Obama's address to a joint session of Congress on Tuesday night focused a lot on innovation to create jobs and for "winning the future," a forward looking slogan that sets up Obama's blueprint for 2011 and his 2012 re-election campaign as he deals with a GOP-controlled House and a Senate where Democratic strength is diminished.
In the wake of the Tucson shooting spree, members of Congress -- some crossing the aisle as a symbolic bid to bridge partisan divide -- toned up the evening for the public. More civility is good. Hooting and cheering, a standard in recent State of the Unions, demeaned the presidency and Congress.
Obama offered a balance throughout his speech, something for Republicans and Democrats. Examples of this studied calculation:

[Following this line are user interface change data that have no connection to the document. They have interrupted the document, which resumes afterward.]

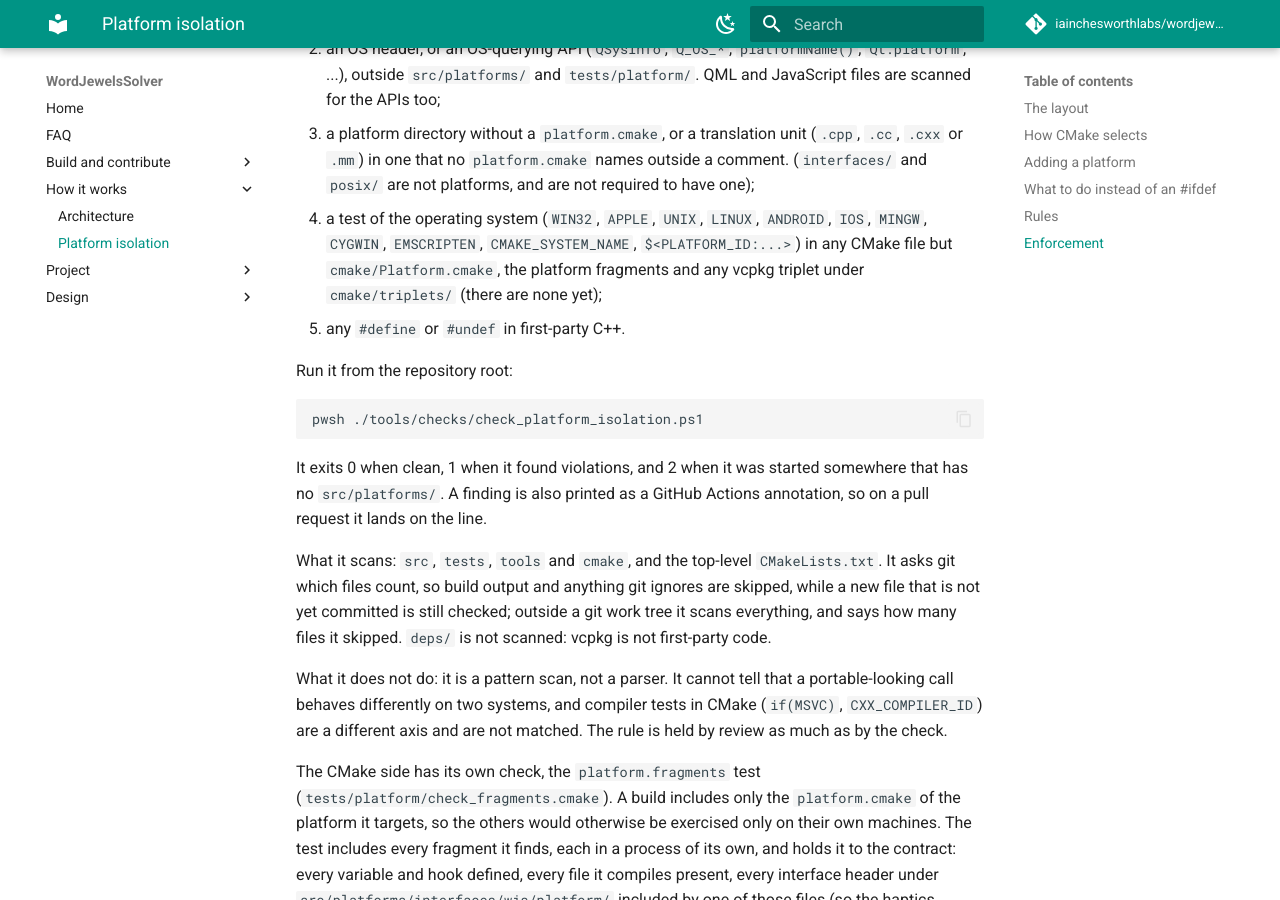
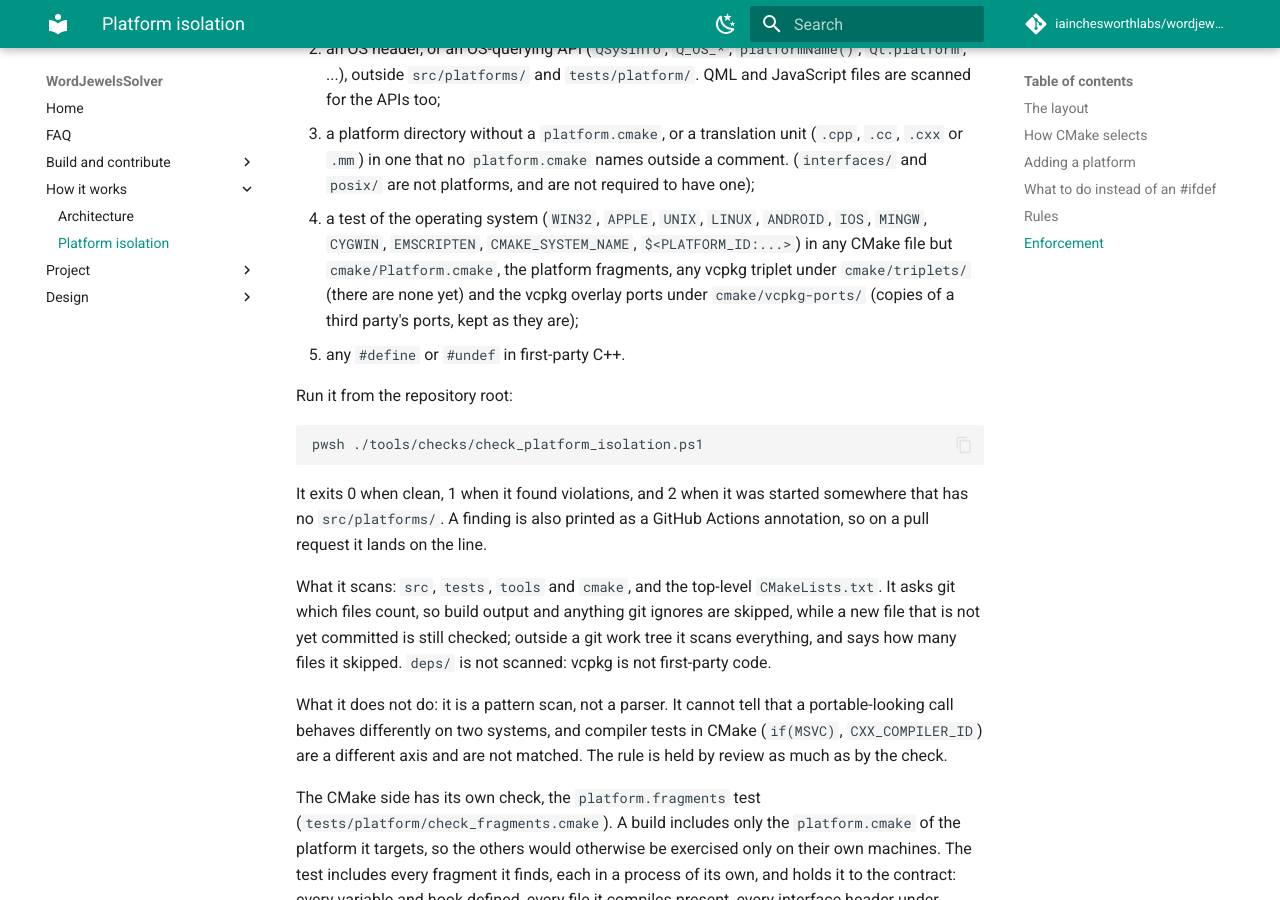
Before and after one commit to iainchesworthlabs/snapandspell, an MkDocs documentation site: the page built from docs/platform-isolation.md, in a window 1280 px wide and 900 px high, scrolled down 5028 px. Built offline with MkDocs 1.6.1 and Material for MkDocs 9.7.7, drawn with Linux system fonts in a browser that asks for light colours; comment, search, counter and statistics services are not loaded.

Commit message:
Exempt the vcpkg overlay ports from the OS-test rule
platform.isolation flagged cmake/vcpkg-ports/tracy/portfile.cmake, which names
the emscripten patch it applies. The overlay is a copy of the fork's port, kept
as it is, so it is exempt as the vcpkg triplets are.

```diff
--- a/docs/platform-isolation.md
+++ b/docs/platform-isolation.md
@@ -165,8 +165,9 @@ fails, with a `file:line` for each finding, on:
 4. a test of the operating system (`WIN32`, `APPLE`, `UNIX`, `LINUX`,
    `ANDROID`, `IOS`, `MINGW`, `CYGWIN`, `EMSCRIPTEN`, `CMAKE_SYSTEM_NAME`,
    `$<PLATFORM_ID:...>`) in any CMake file but `cmake/Platform.cmake`, the
-   platform fragments and any vcpkg triplet under `cmake/triplets/` (there are
-   none yet);
+   platform fragments, any vcpkg triplet under `cmake/triplets/` (there are
+   none yet) and the vcpkg overlay ports under `cmake/vcpkg-ports/` (copies of
+   a third party's ports, kept as they are);
 5. any `#define` or `#undef` in first-party C++.
 
 Run it from the repository root:
```
Also changed, not shown: 1 other file.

♦ While talking about the Tucson tragedy, Obama declined to call for more curbs on guns -- a guaranteed hot button issue that would stroke GOP ire.
♦ Obama was willing to take on, however, an equally polarizing issue, comprehensive immigration reform. Democrats had criticized him for not making it a priority in his first two years. "Now, I strongly believe that we should take on, once and for all, the issue of illegal immigration," he said.
♦ Obama won repeal of "Don't Ask, Don't Tell" in the lame duck session last year, allowing gays to serve openly in the military. The president also offered something the Pentagon will welcome: He called on colleges to "to open their doors to our military recruiters and the ROTC. It is time to leave behind the divisive battles of the past. It is time to move forward as one nation."
♦ With Republicans intent on repealing Obama's signature health care reform law -- it's symbolic since the Senate will not go along with the House on that -- Obama said he was open to some fixes. He offered the GOP medical malpractice reform to "rein in frivolous lawsuits." Obama also repeated his willingness to clean up what everyone seems to acknowledge was a mistake in the health care law, a requirement for businesses to file IRS 1099 forms for purchases over $600.
Republicans found Obama's proposal for a budget freeze unremarkable and falling short of solving the deficit problem.
House Speaker John Boehner was not pacified by Obama's call for a spending freeze. "Unfortunately, even as he talked about the need for fiscal discipline, President Obama called for more 'stimulus' spending without making a commitment to the cuts and reforms the American people are demanding," he said in a statement.
Obama's tone captured the bipartisan civility of the night. But opposition to him remains strong in the Republican House. Obama faces tough battles ahead.